Installing a Trailer Hitch

By Brian Duley

The purpose of this page is to give the reader an ideas about installing a trailer hitch on a 1990-1996 Nissan 300ZX. I welded my hitch so I could remove the receiver when not in use and you could not tell that the car has a trailer hitch. I use mine to tow a 3 seater 94 SeaDoo personal watercraft or a bike rack that will hold 3 to 4 mountain bikes.

You can still see the liscense plate from the rear. The plate is slightly tilted up.

Rear view with receiver in

Plate up

Plate up with receiver in

With the plate up you can see the receiver. I also have a lock for the receiver to prevent the theaft of an unatted trailer or bick rack. The soldering iron was used to cut the hole in the rear bumper cover.

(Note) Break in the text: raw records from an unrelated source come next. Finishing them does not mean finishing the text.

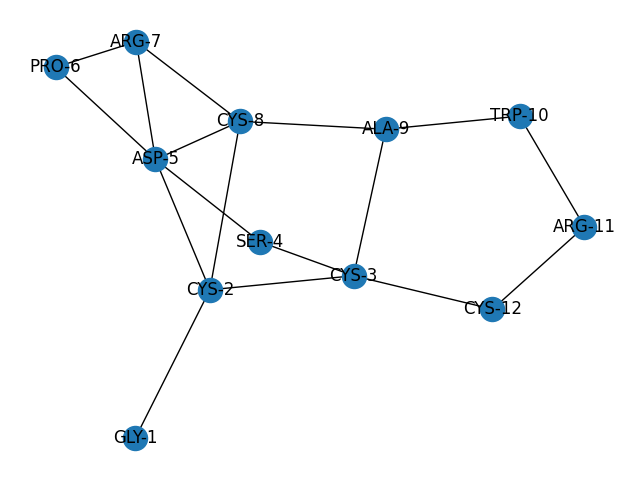
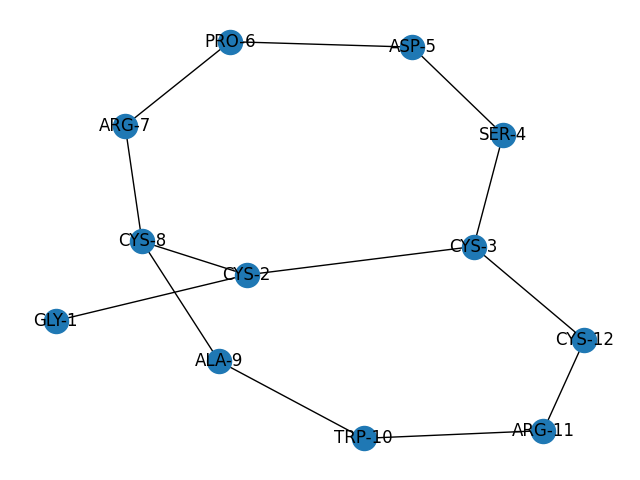
fixed peptide bond and disulfide bond addition

diff --git a/descriptors/peptide.py b/descriptors/peptide.py
@@ -10,12 +10,13 @@ Provides methods to obtain peptide descriptors.
 
 from audioop import add
 from platform import node
-from typing import List, Dict, NamedTuple, Tuple
+from typing import List, Dict, NamedTuple, Tuple, Set
 from collections import namedtuple
 from itertools import combinations, product
 
 import numpy as np
 import networkx as nx
+from scipy.spatial import distance
 
 from peptides import Peptide as PTDS
 from Bio.PDB import PPBuilder
@@ -30,7 +31,8 @@ aa_code: Dict[str, str] = {'CYS': 'C', 'ASP': 'D', 'SER': 'S', 'GLN': 'Q', 'LYS'
 
 basic_aa: Tuple[str] = ("HIS", "ARG", "LYS")
 acidic_aa: Tuple[str] = ("ASP", "GLU")
-non_bonding_side_chains: Tuple[str] = ("GLY", "SER", "LEU", "ILE", "MET", "TYR", "ALA", "VAL", "PHE", "TRP", "PRO", "GLN", "ASN")
+all_side_chains: Tuple[str] = list(aa_code.keys())
+neutral_aa: Set[str] = set(all_side_chains) - set(basic_aa + acidic_aa)
 backbone_atoms: Tuple[str] = ('CA', 'C1', 'HA', 'N', 'HN', 'H', 'C', 'O', 'H1', 'H2', 'H3', 'NH1', 'NH2', 'NH3', 'OXT')
 
 BOND_LENGTHS: NamedTuple = namedtuple('BondLengths', 'min max')
@@ -59,20 +61,20 @@ class ResidueNode(object):
         self.residue: Residue = residue
         self.num_peptide_bonds: int = 0
         self.num_disulfide_bonds: int = 0
-        self.disulfide: bool = False
-        self.acidic_side_chain: bool = False
-        self.basic_side_chain: bool = False
+        self.MAX_PEPTIDE_BONDS = 2
+        self.MAX_DISULFIDE_BONDS = 1
         
-        self._has_acidic_side_chain()
-        self._has_basic_side_chain()
-    
+        self.disulfide: bool = self._has_thiol_side_chain()
+        self.acidic_side_chain: bool = self._has_acidic_side_chain()
+        self.basic_side_chain: bool = self._has_basic_side_chain()
+        
     def get_coordinates(self, element_type = "SG") -> List:
-        if element_type == "SG":
-            return [np.array(atom.get_coord()) for atom in self.residue if atom.get_name() == element_type]
-        elif element_type == "CA":
-            return [np.array(atom.get_coord()) for atom in self.residue if atom.get_name() == element_type]
+        if element_type == "carbon":
+            return [np.array(atom.get_coord()) for atom in self.residue if atom.get_name().startswith("C")]
+        elif element_type == "alpha-carbon":
+            return [np.array(atom.get_coord()) for atom in self.residue if atom.get_name() == "CA" or atom.get_name() == "C1"]
         else: # All carbon types. More useful for non-canonicals or amino acids which can form peptide bonds with their side chain.
-            return [np.array(atom.get_coord()) for atom in self.residue if atom.get_name().startswith(element_type)]
+            return [np.array(atom.get_coord()) for atom in self.residue if atom.get_name() == "SG"]
         
     def _get_side_chain_atoms(self):
         backbone_atoms: List = ('CA', 'C1', 'HA', 'N', 'HN', 'H', 'C', 'O', 'H1', 'H2', 'H3', 'NH1', 'NH2', 'NH3', 'OXT')
@@ -84,47 +86,52 @@ class ResidueNode(object):
         return True if [element for element in side_chain_atoms if element.startswith(moeity)] else False
         
     def _has_thiol_side_chain(self) -> bool:
-        side_chain_atoms: List[str] = self._get_side_chain_atoms()
-        return True if [element for element in side_chain_atoms if element == "SG"] else False
-    
-    def can_form_disulfide(self) -> bool:
-        return self._has_thiol_side_chain()
+        return True if [element for element in self.residue if element.get_name() == "SG"] else False
     
     def is_acidic(self) -> bool:
-        return self._has_acidic_side_chain()
+        return self.acidic_side_chain
     
     def is_basic(self) -> bool:
-        return self._has_basic_side_chain()
+        return self.basic_side_chain
     
     def can_form_disulfide_bond(self) -> bool:
-        self.disulfide = self._has_thiol_side_chain()
-        return self.disulfide
+        return True if (self.num_disulfide_bonds < self.MAX_DISULFIDE_BONDS and self.disulfide) else False
     
     def can_form_peptide_bond(self) -> bool:
-        return True if self.num_peptide_bonds < 2 else False
+        return True if self.num_peptide_bonds < self.MAX_PEPTIDE_BONDS else False
+    
+    def is_neutral(self):
+        if self.residue.get_resname().upper() in set(all_side_chains) - set(basic_aa + acidic_aa):
+            return True
+        else:
+            side_chain_atoms: Set[str] = self._get_side_chain_atoms()
+            for atom in side_chain_atoms:
+                if "C" in atom or "H" in atom:
+                    pass
+                else:
+                    return False
+            return True
+            
 
     def _has_basic_side_chain(self) -> bool:
         if self.residue.get_resname().upper() in basic_aa:
-            self.basic_side_chain = True
-            return self.basic_side_chain
-        elif self.residue.get_resname().upper() in acidic_aa or self.residue.get_resname().upper() in non_bonding_side_chains:
+            return True
+        elif self.residue.get_resname().upper() in set(all_side_chains) - set(basic_aa):
             return False
         else:
             if self._detect_moeity(moeity="N"):
-                self.basic_side_chain = True
-                return self.basic_side_chain
-            return False
+                return True
+        return False
     
     def _has_acidic_side_chain(self) -> bool:
         if self.residue.get_resname().upper() in acidic_aa:
-            self.acidic_side_chain = True
-            return self.acidic_side_chain
-        elif self.residue.get_resname().upper() in basic_aa or self.residue.get_resname().upper() in non_bonding_side_chains:
+            return True
+        elif self.residue.get_resname().upper() in set(all_side_chains) - set(acidic_aa):
             return False
         else:
             if self._detect_moeity(moeity="O"):
-                self.acidic_side_chain = True
-            return self.acidic_side_chain
+                return True
+        return False
     
     def _increment_num_peptide_bonds(self) -> None:
         self.num_peptide_bonds = self.num_peptide_bonds + 1
@@ -132,13 +139,14 @@ class ResidueNode(object):
     def _increment_num_disulfide_bonds(self) -> None:
         self.num_disulfide_bonds = self.num_disulfide_bonds + 1
         
-    def form_peptide_bond(self) -> bool:
-        return True if self.num_peptide_bonds < 2 else False
+    def form_peptide_bond(self) -> None:
+        if self.num_peptide_bonds < self.MAX_PEPTIDE_BONDS:
+            self._increment_num_peptide_bonds()
     
-    def form_disulfide_bond(self) -> bool:
-        if self.disulfide:
-            return True if self.num_disulfide_bonds < 1 else False
-        return False
+    def form_disulfide_bond(self) -> None:
+        if self.disulfide and self.num_disulfide_bonds < self.MAX_DISULFIDE_BONDS:
+            self._increment_num_disulfide_bonds()
+            
                 
                  
                  
@@ -160,8 +168,8 @@ class Peptide(object):
     
     def __init__(self, chain: Chain):
         self.chain: Chain = chain
-        self.peptide_length: NamedTuple = BOND_LENGTHS(2.899, 4.25) # bond lengths should be ammended
-        self.disulfide_length: NamedTuple = BOND_LENGTHS(1.999, 2.05)
+        self.peptide_length: NamedTuple = BOND_LENGTHS(2.899, 4.18) # bond lengths should be ammended
+        self.disulfide_length: NamedTuple = BOND_LENGTHS(1.999, 2.1)
         self.ionic_radii_length: NamedTuple = BOND_LENGTHS(0.3, 30)
         self.graph = nx.Graph()
         self.residues = [x for x in self.chain.get_residues() \
@@ -261,6 +269,7 @@ class Peptide(object):
                 residue_one_node: ResidueNode = None
                 residue_two_node: ResidueNode = None
                 name_one, name_two = res_one.get_resname().upper(), res_two.get_resname().upper()
+                name_one, name_two = "".join(name_one.split()), "".join(name_two.split())
                 
                 # Before adding every node to the graph
                 # 1. check if disulfide bond can be created between the two nodes
@@ -274,28 +283,18 @@ class Peptide(object):
                 if not res_one_in_graph and not res_two_in_graph:
                     residue_one_node = ResidueNode(name=name_one, residue=res_one)
                     residue_two_node = ResidueNode(name=name_two, residue=res_two)
-                    
                 elif not res_one_in_graph:
                     residue_one_node = self._get_node(attribute="tag", value=f"{name_one}_{res_one.id[1]}")
-                    if residue_two_node.num_peptide_bonds < 2: # neutral amino acid
-                        residue_one_node = ResidueNode(name=name_one, residue=res_one)
-                    elif name_one =="CYS" and name_two == "CYS":
-                            residue_one_node = ResidueNode(name=name_one, residue=res_one)
+                    residue_two_node = ResidueNode(name=name_one, residue=res_one)
                 elif not res_two_in_graph:
-                    if residue_one_node.num_peptide_bonds < 2:
-                        residue_two_node = ResidueNode(name=name_two, residue=res_two)
-                    elif name_one =="CYS" and name_two == "CYS":
-                        residue_two_node = ResidueNode(name=name_two, residue=res_two)
+                    residue_two_node = self._get_node(attribute="tag", value=f"{name_two}_{res_two.id[1]}")
+                    residue_one_node = ResidueNode(name=name_two, residue=res_two)
                 else:
                     residue_one_node = self._get_node(attribute="tag", value=f"{name_one}_{res_one.id[1]}")
                     residue_two_node = self._get_node(attribute="tag", value=f"{name_two}_{res_two.id[1]}")
-                    if name_one in acidic_aa and name_two in basic_aa:
-                        self._add_ionic_interaction(residue_one_node, residue_two_node)
-                    elif name_two in basic_aa and name_one in acidic_aa:
-                        self._add_ionic_interaction(residue_one_node, residue_two_node)
                                                                 
-                # MET does not form disulfide bonds
-                if (residue_one_node.can_form_disulfide() and residue_two_node.can_form_disulfide()) and (name_one != "MET" and name_two != "MET"):
+                # # MET does not form disulfide bonds
+                if (residue_one_node.can_form_disulfide_bond() and residue_two_node.can_form_disulfide_bond()):
                     self._add_edges(residue_one_node, residue_two_node, edge_type="disulfide")
                 
                 if(res_one.id[1] == first_residue_idx or res_two.id[1] == first_residue_idx) and (res_one.id[1] == last_residue_idx or res_two.id[1] == last_residue_idx): # First and last residues
@@ -313,12 +312,13 @@ class Peptide(object):
                 elif (res_two.id[1] == last_residue_idx) and (res_one.id[1] != first_residue_idx) and (res_one.id[1] not in (res_two.id[1]-1, res_one.id[1]+1)):
                     self._add_edges(residue_one_node, residue_two_node, edge_type="peptide")  
                     
-                else:
-                    if res_one.id[1] in (res_two.id[1]-1, res_two.id[1]+1) or res_two.id[1] in (res_one.id[1]-1, res_one.id[1]+1):
+                elif res_one.id[1] in (res_two.id[1]-1, res_two.id[1]+1) or res_two.id[1] in (res_one.id[1]-1, res_one.id[1]+1):
                         # sequential amino acids
-                        self._add_edges(residue_one_node, residue_two_node, edge_type="peptide")
-                    # elif res_one.get_resname() != res_two.get_resname():
                     self._add_edges(residue_one_node, residue_two_node, edge_type="peptide")
+                else:
+                    if (name_one != name_two) and not (residue_one_node.is_neutral() or residue_two_node.is_neutral()):
+                        #make sure the amino acid across is different and is neutral
+                        self._add_edges(residue_one_node, residue_two_node, edge_type="peptide")
                            
 
         except IndexError as e:
@@ -341,7 +341,8 @@ class Peptide(object):
     def _add_edge(self, residue_one, residue_two, bond_type: str = "peptide") -> None:
         if bond_type == "peptide":
             self.graph.add_edge(residue_one, residue_two, length=4.0)
-        elif bond_type == "disulfide":
+        
+        if bond_type == "disulfide":
             self.graph.add_edge(residue_one, residue_two, length=2.0)
     
     def _find_node(self, attribute: str, value: str) -> bool:
@@ -362,23 +363,37 @@ class Peptide(object):
     def _add_node(self, node):
         self.graph.add_node(f"{node.name}-{node.residue.id[1]}", name=str(node.residue.id[1]), type='node', tag=f"{node.name}_{node.residue.id[1]}")
         
-    def _add_disulfide_edge(self, residue_one: ResidueNode, residue_two: ResidueNode) -> bool:
-        if residue_one.form_disulfide_bond() and residue_two.form_disulfide_bond():
-            coordinates_one: List = residue_one.get_coordinates()
-            coordinates_two: List = residue_two.get_coordinates()
+    def _add_disulfide_edge(self, residue_one: ResidueNode, residue_two: ResidueNode) -> None:
+        coordinates_one: List = residue_one.get_coordinates()[0]
+        coordinates_two: List = residue_two.get_coordinates()[0]
             
-            distance: float = np.linalg.norm(coordinates_one, coordinates_two)
-            bond_angle: float = self._theta(coordinates_one, coordinates_two)
-            
-            if (distance >= self.disulfide_length.min and distance <= self.disulfide_length.max) and (179.9 <= bond_angle <= 180.9):
+        atomic_distance: float = distance.euclidean(coordinates_one, coordinates_two) # For some reason, numy.linalg.norm does not work! Interesting
+        bond_angle: float = self._theta(coordinates_one, coordinates_two)
+                    
+        if (self.disulfide_length.min <= atomic_distance <= self.disulfide_length.max) and ((-0.1 <= bond_angle <= 0.1) or (179.9 <= bond_angle <= 180.9)):
+
+            residue_one_node: ResidueNode = None
+            residue_two_node: ResidueNode = None
+                
+            node_one_present: bool = self._find_node(attribute="tag", value=f"{residue_one.name}_{residue_one.residue.id[1]}")
+            node_two_present: bool = self._find_node(attribute="tag", value=f"{residue_two.name}_{residue_two.residue.id[1]}")
+                
+            if not node_one_present:
                 self._add_node(residue_one)
+                
+            if not node_two_present:
                 self._add_node(residue_two)
-                self._add_edge(residue_one, residue_two)
-                return True
-            return False
-        return False
-    
-    def _add_peptide_edge(self, residue_one: ResidueNode, residue_two: ResidueNode):
+                    
+            residue_one_node = self._get_node(attribute="tag", value=f"{residue_one.name}_{residue_one.residue.id[1]}")
+            residue_two_node = self._get_node(attribute="tag", value=f"{residue_two.name}_{residue_two.residue.id[1]}")
+
+            if residue_one_node and residue_two_node:
+                residue_one.form_disulfide_bond()
+                residue_two.form_disulfide_bond()
+                self._add_edge(residue_one_node[0], residue_two_node[0])
+
+
+    def _add_peptide_edge(self, residue_one: ResidueNode, residue_two: ResidueNode) -> None:
         if residue_one.can_form_peptide_bond() and residue_two.can_form_peptide_bond():
             
             coordinates_one: List
@@ -388,12 +403,12 @@ class Peptide(object):
             
             # if either of residue_one or residue_two cannot form peptide bonds with their side chain, 
             # we only get the Ca carbon else, we check all other carbons
-            if residue_one.name in non_bonding_side_chains or residue_two.name in non_bonding_side_chains:
-                coordinates_one: List = residue_one.get_coordinates(element_type="CA")
-                coordinates_two: List = residue_two.get_coordinates(element_type="CA")
+            if residue_one.name in all_side_chains or residue_two.name in all_side_chains:
+                coordinates_one: List = residue_one.get_coordinates(element_type="alpha-carbon")
+                coordinates_two: List = residue_two.get_coordinates(element_type="alpha-carbon")
             else:
-                coordinates_one: List = residue_one.get_coordinates(element_type="C")
-                coordinates_two: List = residue_two.get_coordinates(element_type="C")
+                coordinates_one: List = residue_one.get_coordinates(element_type="carbon")
+                coordinates_two: List = residue_two.get_coordinates(element_type="carbon")
             
             for carbon_one, carbon_two in product(coordinates_one, coordinates_two):
                 distance = np.linalg.norm(carbon_one - carbon_two)
@@ -419,13 +434,10 @@ class Peptide(object):
                 residue_one_node = self._get_node(attribute="tag", value=f"{residue_one.name}_{residue_one.residue.id[1]}")
                 residue_two_node = self._get_node(attribute="tag", value=f"{residue_two.name}_{residue_two.residue.id[1]}")
 
-                if (residue_one.is_acidic() and residue_two.is_acidic()) and residue_one.is_basic() and residue_two.is_basic():
-                    pass
-                else:  
-                    if residue_one_node and residue_two_node:
-                        if  residue_one.can_form_peptide_bond() and residue_two.can_form_peptide_bond():
-                            if residue_one.form_peptide_bond() and residue_two.form_peptide_bond():
-                                self._add_edge(residue_one_node[0], residue_two_node[0])
+                if residue_one_node and residue_two_node:
+                    residue_one.form_peptide_bond()
+                    residue_two.form_peptide_bond()
+                    self._add_edge(residue_one_node[0], residue_two_node[0])
                        
 
     def _add_ionic_interaction(self, residue_one, residue_two) -> bool:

Hinges, Receiver, and Lock

The hitch bolts directly the holes for the tow hooks. You can also see the wires for the trailer lights. There is a light adaptor that converts a seperate brake and turn signal system into a single bulb system that is on most trailers. The exhaust has to be unbolted to install the hitch on the car.

Hitch bolted to frame

Here is a drawing of the hitch with some aproximate length

Computer aided designed hitch

Here is the final result. I am headig out to Lake Austin for a day of watersports on my 94 SeaDoo GTX.

As far as towing, my car works well and has plenty of power (400+ hp) and breaking ability. I believe the owner's manual recommends 1000 lbs. max trailer weight and 10% tongue weight (100 lbs. max). My SeaDoo is about 600 lbs. and the trailer is about 200 lbs. As long as you are within these limits you should have no problem.

Last update: 1/13/98